The country is acquiring much of its energy from unfriendly regimes.  We as a country must reduce the funding of our enemies.  Proper house construction practices should be part of the war on terrorism.  The market should be the starting point of every economic debate.  The market is failing.  Government involvement, the ending point of every economic debate, is necessary.  In the past, housing construction companies were local enterprises.  National companies such as Pulte Homes and Tull Brothers are among the larger builders.  They should be enlisted in this campaign.  One builder may be reluctant to take the lead because there is an added cost with benefits that may not be immediately apparent to the consumer.  All of the builders may be willing to follow one set practice.  This single simple practice would produce tremendous positive long term consequences for the country.       

[Next consideration – Converting cargo containers into cottages] 

May Day (May 1, 2006)

Posted in Law, Society on May 1, 2006 by
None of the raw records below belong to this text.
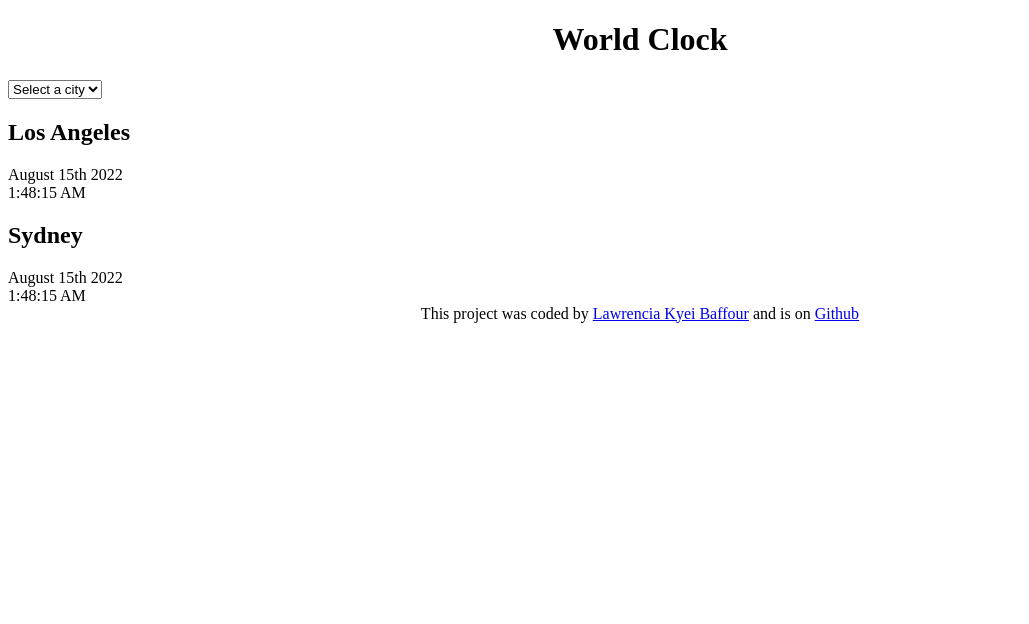
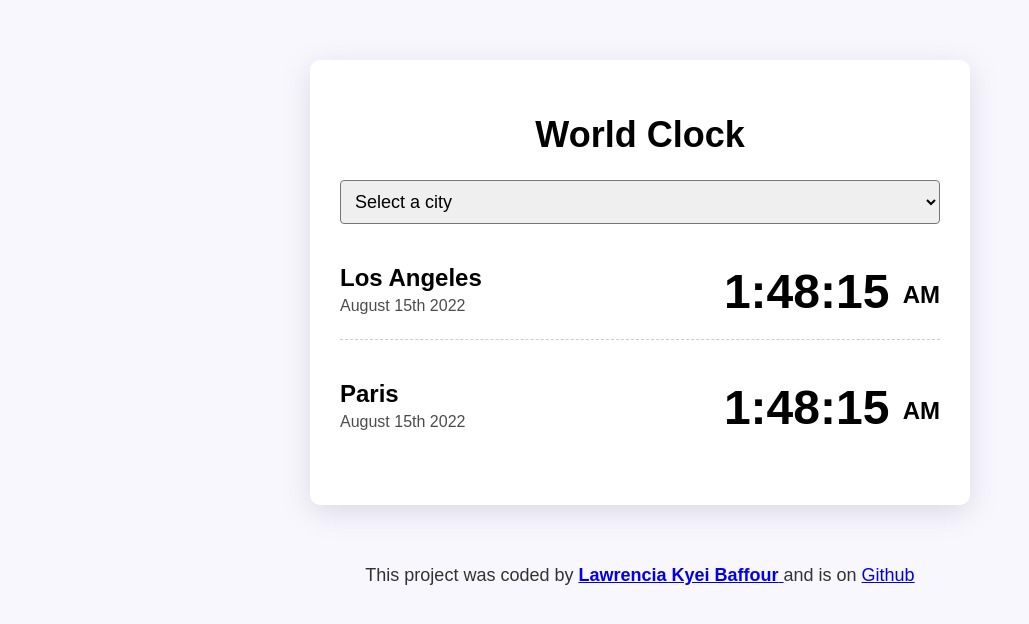
Before and after one commit to Cia-17/world-clock, a plain HTML site: page index.html in a window 1280 px wide. Shown: the whole page, without its empty margins (0-1029 px from the left). Drawn offline with Linux system fonts and the light colour scheme.

Commit message:
Styled project with css

```diff
--- a/css/style.css
+++ b/css/style.css
@@ -1,6 +1,78 @@
+body{
+    background-color: #f9f7fe;
+     font-family: sans-serif;
+}
+
 h1{
     text-align: center;
+    font-family: sans-serif;
+    font-size: 36px;
 }
+
+h2{
+    margin: 0 0 5px;
+    font-size: 24px;
+}
+
+select{
+    display: block;
+    width: 100%;
+    font-size: 18px;
+    border-radius: 4px;
+    padding: 10px;
+
+}
+
+.container{
+    max-width: 600px;
+    margin: 60px auto;
+    background: white;
+    padding: 30px;
+    box-shadow:  rgba(100,100,111,0.2) 0px 7px 29px 0px;
+    border-radius: 10px;
+
+
+
+}
+
+.city{
+    display: flex;
+    justify-content: space-between;
+    margin: 20px 0;
+    padding: 20px 0;
+    border-bottom: 1px dashed rgba(0,0,0, 0.2);
+
+}
+
+.city:last-child {
+    border: none
+}
+
+
+
+.date{
+    opacity: 0.7;
+}
+
+
+.time{
+    font-size: 48px;
+    font-weight: bold;
+}
+
+.time small{
+    font-size: 24px;
+    vertical-align: middle;
+}
+
+
+
+
+
+
 footer{
     text-align: center;
+    font-size: 18px;
+    color: rgba(0,0,0,0.8)
+
 }
--- a/index.html
+++ b/index.html
@@ -19,16 +19,22 @@
         </select>
 
         <div class="city">
-            <h2>Los Angeles </h2>
+            <div>
+            <h2>Los Angeles</h2>
             <div class="date">August 15th 2022</div>
-            <div class="time">1:48:15 AM</div>
+            </div>
+            <div class="time">1:48:15 <small>AM</small></div>
         </div>
 
         <div class="city">
-            <h2>Sydney</h2>
+            <div>
+            <h2>Paris</h2>
             <div class="date">August 15th 2022</div>
-            <div class="time">1:48:15 AM</div>
+            </div>
+            <div class="time">1:48:15 <small>AM</small></div>
         </div>
+
+
 
     </div>
 
@@ -36,7 +42,7 @@
 
 
 
-    <footer>This project was coded by <a href="https://github.com/Cia-17" target="_blank">Lawrencia Kyei Baffour</a>
+    <footer>This project was coded by <a href="https://github.com/Cia-17" target="_blank"><strong>Lawrencia Kyei Baffour</strong> </a>
     and is on <a href="https://github.com/Cia-17/world-clock" target="_blank">Github</a>
     </footer>
 
```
May 1 is May Day.  This is Law Day, a day to reflect on our heritage of liberty, justice and equality under the law and to celebrate the rule of law in a democracy.  Hundreds of years ago in England, a homeowner behind on his (not her) mortgage could pay the arrears on May 1 and avoid a foreclosure.  This is also International Workers Day.  Workingmen of the world unite and celebrate their rights.  This is also Labor Day in Mexico.  Hispanics are laboring this day by boycotting work and business in support of the first National Day Without Immigrants.  Today is also “Mission Impossible” Day in the United States, a day of mourning to decry Emperor Bush’s proclamation: “Mission Accomplished.”  That it isn’t.  Busy day.